= The problem =
Your output should be the entries below, exact in every detail.

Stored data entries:
• • •

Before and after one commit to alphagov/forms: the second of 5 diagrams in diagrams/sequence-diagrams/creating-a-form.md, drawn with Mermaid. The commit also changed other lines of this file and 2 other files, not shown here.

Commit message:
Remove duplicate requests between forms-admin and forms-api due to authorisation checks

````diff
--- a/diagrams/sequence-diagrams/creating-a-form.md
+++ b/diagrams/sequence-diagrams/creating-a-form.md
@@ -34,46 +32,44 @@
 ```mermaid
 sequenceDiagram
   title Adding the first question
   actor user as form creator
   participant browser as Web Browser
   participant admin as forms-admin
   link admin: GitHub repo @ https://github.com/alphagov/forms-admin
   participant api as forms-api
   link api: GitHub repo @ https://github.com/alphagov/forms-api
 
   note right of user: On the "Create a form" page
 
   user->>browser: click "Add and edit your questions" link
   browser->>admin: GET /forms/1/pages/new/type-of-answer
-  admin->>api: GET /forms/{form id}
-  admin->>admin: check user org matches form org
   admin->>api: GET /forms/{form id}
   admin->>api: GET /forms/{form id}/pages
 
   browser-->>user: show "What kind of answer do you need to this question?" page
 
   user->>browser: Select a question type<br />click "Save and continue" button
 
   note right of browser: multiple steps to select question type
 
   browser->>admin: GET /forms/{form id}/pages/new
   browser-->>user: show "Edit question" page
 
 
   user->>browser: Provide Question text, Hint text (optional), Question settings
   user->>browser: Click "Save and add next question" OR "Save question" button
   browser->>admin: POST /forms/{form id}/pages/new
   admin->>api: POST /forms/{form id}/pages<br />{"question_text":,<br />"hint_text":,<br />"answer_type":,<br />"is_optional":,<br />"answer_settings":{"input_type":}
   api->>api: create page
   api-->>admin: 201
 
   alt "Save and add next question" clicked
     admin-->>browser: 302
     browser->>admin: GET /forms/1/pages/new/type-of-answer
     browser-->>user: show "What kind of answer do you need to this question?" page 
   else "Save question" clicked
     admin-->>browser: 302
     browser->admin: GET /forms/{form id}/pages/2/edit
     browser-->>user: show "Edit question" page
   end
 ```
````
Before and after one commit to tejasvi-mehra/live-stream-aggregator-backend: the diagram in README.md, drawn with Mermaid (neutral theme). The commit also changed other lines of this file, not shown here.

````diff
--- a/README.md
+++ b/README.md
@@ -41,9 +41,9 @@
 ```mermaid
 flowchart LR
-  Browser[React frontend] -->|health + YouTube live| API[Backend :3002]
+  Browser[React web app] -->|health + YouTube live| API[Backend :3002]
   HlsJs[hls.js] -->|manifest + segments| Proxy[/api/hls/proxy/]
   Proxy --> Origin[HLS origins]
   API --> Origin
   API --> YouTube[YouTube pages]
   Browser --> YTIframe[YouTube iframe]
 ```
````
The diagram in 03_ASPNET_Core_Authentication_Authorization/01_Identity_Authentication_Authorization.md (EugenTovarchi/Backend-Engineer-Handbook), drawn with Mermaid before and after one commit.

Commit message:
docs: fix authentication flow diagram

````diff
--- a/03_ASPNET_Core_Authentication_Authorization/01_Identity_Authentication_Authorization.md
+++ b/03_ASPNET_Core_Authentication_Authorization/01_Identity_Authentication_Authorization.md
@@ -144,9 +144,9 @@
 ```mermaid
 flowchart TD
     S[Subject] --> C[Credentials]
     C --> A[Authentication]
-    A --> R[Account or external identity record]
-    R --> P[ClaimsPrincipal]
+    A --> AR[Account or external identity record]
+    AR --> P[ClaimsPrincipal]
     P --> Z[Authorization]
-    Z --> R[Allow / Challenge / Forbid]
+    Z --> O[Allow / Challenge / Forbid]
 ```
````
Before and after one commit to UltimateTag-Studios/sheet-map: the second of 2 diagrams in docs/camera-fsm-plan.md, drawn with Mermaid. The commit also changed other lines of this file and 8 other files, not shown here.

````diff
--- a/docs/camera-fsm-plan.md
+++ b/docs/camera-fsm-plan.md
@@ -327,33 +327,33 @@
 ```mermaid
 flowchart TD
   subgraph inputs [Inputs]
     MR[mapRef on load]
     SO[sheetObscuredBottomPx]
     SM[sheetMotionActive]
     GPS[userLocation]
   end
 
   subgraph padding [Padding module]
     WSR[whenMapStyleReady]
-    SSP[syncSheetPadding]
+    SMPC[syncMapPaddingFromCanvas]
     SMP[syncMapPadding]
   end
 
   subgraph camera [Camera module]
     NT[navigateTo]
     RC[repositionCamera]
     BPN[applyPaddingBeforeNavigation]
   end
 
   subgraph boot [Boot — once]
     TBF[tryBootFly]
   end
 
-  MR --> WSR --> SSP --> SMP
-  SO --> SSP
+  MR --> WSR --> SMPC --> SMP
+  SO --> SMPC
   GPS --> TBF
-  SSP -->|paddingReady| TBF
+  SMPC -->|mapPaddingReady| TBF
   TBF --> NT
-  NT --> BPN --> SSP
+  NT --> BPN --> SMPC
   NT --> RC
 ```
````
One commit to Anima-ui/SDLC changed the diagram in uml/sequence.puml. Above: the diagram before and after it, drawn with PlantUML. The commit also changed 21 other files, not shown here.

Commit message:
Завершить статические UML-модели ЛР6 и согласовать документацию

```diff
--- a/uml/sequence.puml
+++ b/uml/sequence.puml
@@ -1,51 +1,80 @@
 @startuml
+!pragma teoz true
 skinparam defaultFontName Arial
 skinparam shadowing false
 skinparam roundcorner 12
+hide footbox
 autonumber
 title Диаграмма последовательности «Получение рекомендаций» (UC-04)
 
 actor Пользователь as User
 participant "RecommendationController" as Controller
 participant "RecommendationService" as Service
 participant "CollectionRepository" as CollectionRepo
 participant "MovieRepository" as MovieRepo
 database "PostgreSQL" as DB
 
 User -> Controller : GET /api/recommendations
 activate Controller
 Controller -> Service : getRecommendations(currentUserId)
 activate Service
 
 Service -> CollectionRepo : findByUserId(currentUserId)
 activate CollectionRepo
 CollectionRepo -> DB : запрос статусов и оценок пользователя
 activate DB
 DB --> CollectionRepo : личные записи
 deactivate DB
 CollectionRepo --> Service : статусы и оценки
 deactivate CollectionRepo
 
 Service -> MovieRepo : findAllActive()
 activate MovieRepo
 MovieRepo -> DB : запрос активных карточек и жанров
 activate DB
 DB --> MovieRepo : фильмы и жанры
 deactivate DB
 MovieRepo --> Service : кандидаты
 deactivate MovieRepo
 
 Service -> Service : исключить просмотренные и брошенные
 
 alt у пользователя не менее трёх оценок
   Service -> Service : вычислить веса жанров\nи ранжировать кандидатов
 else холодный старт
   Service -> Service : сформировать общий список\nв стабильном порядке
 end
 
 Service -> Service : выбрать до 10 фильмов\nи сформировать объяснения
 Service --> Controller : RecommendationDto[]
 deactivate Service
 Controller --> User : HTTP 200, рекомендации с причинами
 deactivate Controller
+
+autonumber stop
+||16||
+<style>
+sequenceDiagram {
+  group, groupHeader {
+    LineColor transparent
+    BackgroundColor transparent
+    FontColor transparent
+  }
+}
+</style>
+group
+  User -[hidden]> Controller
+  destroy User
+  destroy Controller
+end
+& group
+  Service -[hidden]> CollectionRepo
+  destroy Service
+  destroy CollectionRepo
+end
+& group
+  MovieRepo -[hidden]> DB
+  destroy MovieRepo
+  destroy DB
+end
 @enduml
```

• • •

= Answer to this exercise =
Before and after one commit to alphagov/forms: the second of 5 diagrams in diagrams/sequence-diagrams/creating-a-form.md, drawn with Mermaid. The commit also changed other lines of this file and 2 other files, not shown here.

Commit message:
Remove duplicate requests between forms-admin and forms-api due to authorisation checks

````diff
--- a/diagrams/sequence-diagrams/creating-a-form.md
+++ b/diagrams/sequence-diagrams/creating-a-form.md
@@ -34,46 +32,44 @@
 ```mermaid
 sequenceDiagram
   title Adding the first question
   actor user as form creator
   participant browser as Web Browser
   participant admin as forms-admin
   link admin: GitHub repo @ https://github.com/alphagov/forms-admin
   participant api as forms-api
   link api: GitHub repo @ https://github.com/alphagov/forms-api
 
   note right of user: On the "Create a form" page
 
   user->>browser: click "Add and edit your questions" link
   browser->>admin: GET /forms/1/pages/new/type-of-answer
-  admin->>api: GET /forms/{form id}
-  admin->>admin: check user org matches form org
   admin->>api: GET /forms/{form id}
   admin->>api: GET /forms/{form id}/pages
 
   browser-->>user: show "What kind of answer do you need to this question?" page
 
   user->>browser: Select a question type<br />click "Save and continue" button
 
   note right of browser: multiple steps to select question type
 
   browser->>admin: GET /forms/{form id}/pages/new
   browser-->>user: show "Edit question" page
 
 
   user->>browser: Provide Question text, Hint text (optional), Question settings
   user->>browser: Click "Save and add next question" OR "Save question" button
   browser->>admin: POST /forms/{form id}/pages/new
   admin->>api: POST /forms/{form id}/pages<br />{"question_text":,<br />"hint_text":,<br />"answer_type":,<br />"is_optional":,<br />"answer_settings":{"input_type":}
   api->>api: create page
   api-->>admin: 201
 
   alt "Save and add next question" clicked
     admin-->>browser: 302
     browser->>admin: GET /forms/1/pages/new/type-of-answer
     browser-->>user: show "What kind of answer do you need to this question?" page 
   else "Save question" clicked
     admin-->>browser: 302
     browser->admin: GET /forms/{form id}/pages/2/edit
     browser-->>user: show "Edit question" page
   end
 ```
````
Before and after one commit to tejasvi-mehra/live-stream-aggregator-backend: the diagram in README.md, drawn with Mermaid (neutral theme). The commit also changed other lines of this file, not shown here.

````diff
--- a/README.md
+++ b/README.md
@@ -41,9 +41,9 @@
 ```mermaid
 flowchart LR
-  Browser[React frontend] -->|health + YouTube live| API[Backend :3002]
+  Browser[React web app] -->|health + YouTube live| API[Backend :3002]
   HlsJs[hls.js] -->|manifest + segments| Proxy[/api/hls/proxy/]
   Proxy --> Origin[HLS origins]
   API --> Origin
   API --> YouTube[YouTube pages]
   Browser --> YTIframe[YouTube iframe]
 ```
````
The diagram in 03_ASPNET_Core_Authentication_Authorization/01_Identity_Authentication_Authorization.md (EugenTovarchi/Backend-Engineer-Handbook), drawn with Mermaid before and after one commit.

Commit message:
docs: fix authentication flow diagram

````diff
--- a/03_ASPNET_Core_Authentication_Authorization/01_Identity_Authentication_Authorization.md
+++ b/03_ASPNET_Core_Authentication_Authorization/01_Identity_Authentication_Authorization.md
@@ -144,9 +144,9 @@
 ```mermaid
 flowchart TD
     S[Subject] --> C[Credentials]
     C --> A[Authentication]
-    A --> R[Account or external identity record]
-    R --> P[ClaimsPrincipal]
+    A --> AR[Account or external identity record]
+    AR --> P[ClaimsPrincipal]
     P --> Z[Authorization]
-    Z --> R[Allow / Challenge / Forbid]
+    Z --> O[Allow / Challenge / Forbid]
 ```
````
Before and after one commit to UltimateTag-Studios/sheet-map: the second of 2 diagrams in docs/camera-fsm-plan.md, drawn with Mermaid. The commit also changed other lines of this file and 8 other files, not shown here.

````diff
--- a/docs/camera-fsm-plan.md
+++ b/docs/camera-fsm-plan.md
@@ -327,33 +327,33 @@
 ```mermaid
 flowchart TD
   subgraph inputs [Inputs]
     MR[mapRef on load]
     SO[sheetObscuredBottomPx]
     SM[sheetMotionActive]
     GPS[userLocation]
   end
 
   subgraph padding [Padding module]
     WSR[whenMapStyleReady]
-    SSP[syncSheetPadding]
+    SMPC[syncMapPaddingFromCanvas]
     SMP[syncMapPadding]
   end
 
   subgraph camera [Camera module]
     NT[navigateTo]
     RC[repositionCamera]
     BPN[applyPaddingBeforeNavigation]
   end
 
   subgraph boot [Boot — once]
     TBF[tryBootFly]
   end
 
-  MR --> WSR --> SSP --> SMP
-  SO --> SSP
+  MR --> WSR --> SMPC --> SMP
+  SO --> SMPC
   GPS --> TBF
-  SSP -->|paddingReady| TBF
+  SMPC -->|mapPaddingReady| TBF
   TBF --> NT
-  NT --> BPN --> SSP
+  NT --> BPN --> SMPC
   NT --> RC
 ```
````
One commit to Anima-ui/SDLC changed the diagram in uml/sequence.puml. Above: the diagram before and after it, drawn with PlantUML. The commit also changed 21 other files, not shown here.

Commit message:
Завершить статические UML-модели ЛР6 и согласовать документацию

```diff
--- a/uml/sequence.puml
+++ b/uml/sequence.puml
@@ -1,51 +1,80 @@
 @startuml
+!pragma teoz true
 skinparam defaultFontName Arial
 skinparam shadowing false
 skinparam roundcorner 12
+hide footbox
 autonumber
 title Диаграмма последовательности «Получение рекомендаций» (UC-04)
 
 actor Пользователь as User
 participant "RecommendationController" as Controller
 participant "RecommendationService" as Service
 participant "CollectionRepository" as CollectionRepo
 participant "MovieRepository" as MovieRepo
 database "PostgreSQL" as DB
 
 User -> Controller : GET /api/recommendations
 activate Controller
 Controller -> Service : getRecommendations(currentUserId)
 activate Service
 
 Service -> CollectionRepo : findByUserId(currentUserId)
 activate CollectionRepo
 CollectionRepo -> DB : запрос статусов и оценок пользователя
 activate DB
 DB --> CollectionRepo : личные записи
 deactivate DB
 CollectionRepo --> Service : статусы и оценки
 deactivate CollectionRepo
 
 Service -> MovieRepo : findAllActive()
 activate MovieRepo
 MovieRepo -> DB : запрос активных карточек и жанров
 activate DB
 DB --> MovieRepo : фильмы и жанры
 deactivate DB
 MovieRepo --> Service : кандидаты
 deactivate MovieRepo
 
 Service -> Service : исключить просмотренные и брошенные
 
 alt у пользователя не менее трёх оценок
   Service -> Service : вычислить веса жанров\nи ранжировать кандидатов
 else холодный старт
   Service -> Service : сформировать общий список\nв стабильном порядке
 end
 
 Service -> Service : выбрать до 10 фильмов\nи сформировать объяснения
 Service --> Controller : RecommendationDto[]
 deactivate Service
 Controller --> User : HTTP 200, рекомендации с причинами
 deactivate Controller
+
+autonumber stop
+||16||
+<style>
+sequenceDiagram {
+  group, groupHeader {
+    LineColor transparent
+    BackgroundColor transparent
+    FontColor transparent
+  }
+}
+</style>
+group
+  User -[hidden]> Controller
+  destroy User
+  destroy Controller
+end
+& group
+  Service -[hidden]> CollectionRepo
+  destroy Service
+  destroy CollectionRepo
+end
+& group
+  MovieRepo -[hidden]> DB
+  destroy MovieRepo
+  destroy DB
+end
 @enduml
```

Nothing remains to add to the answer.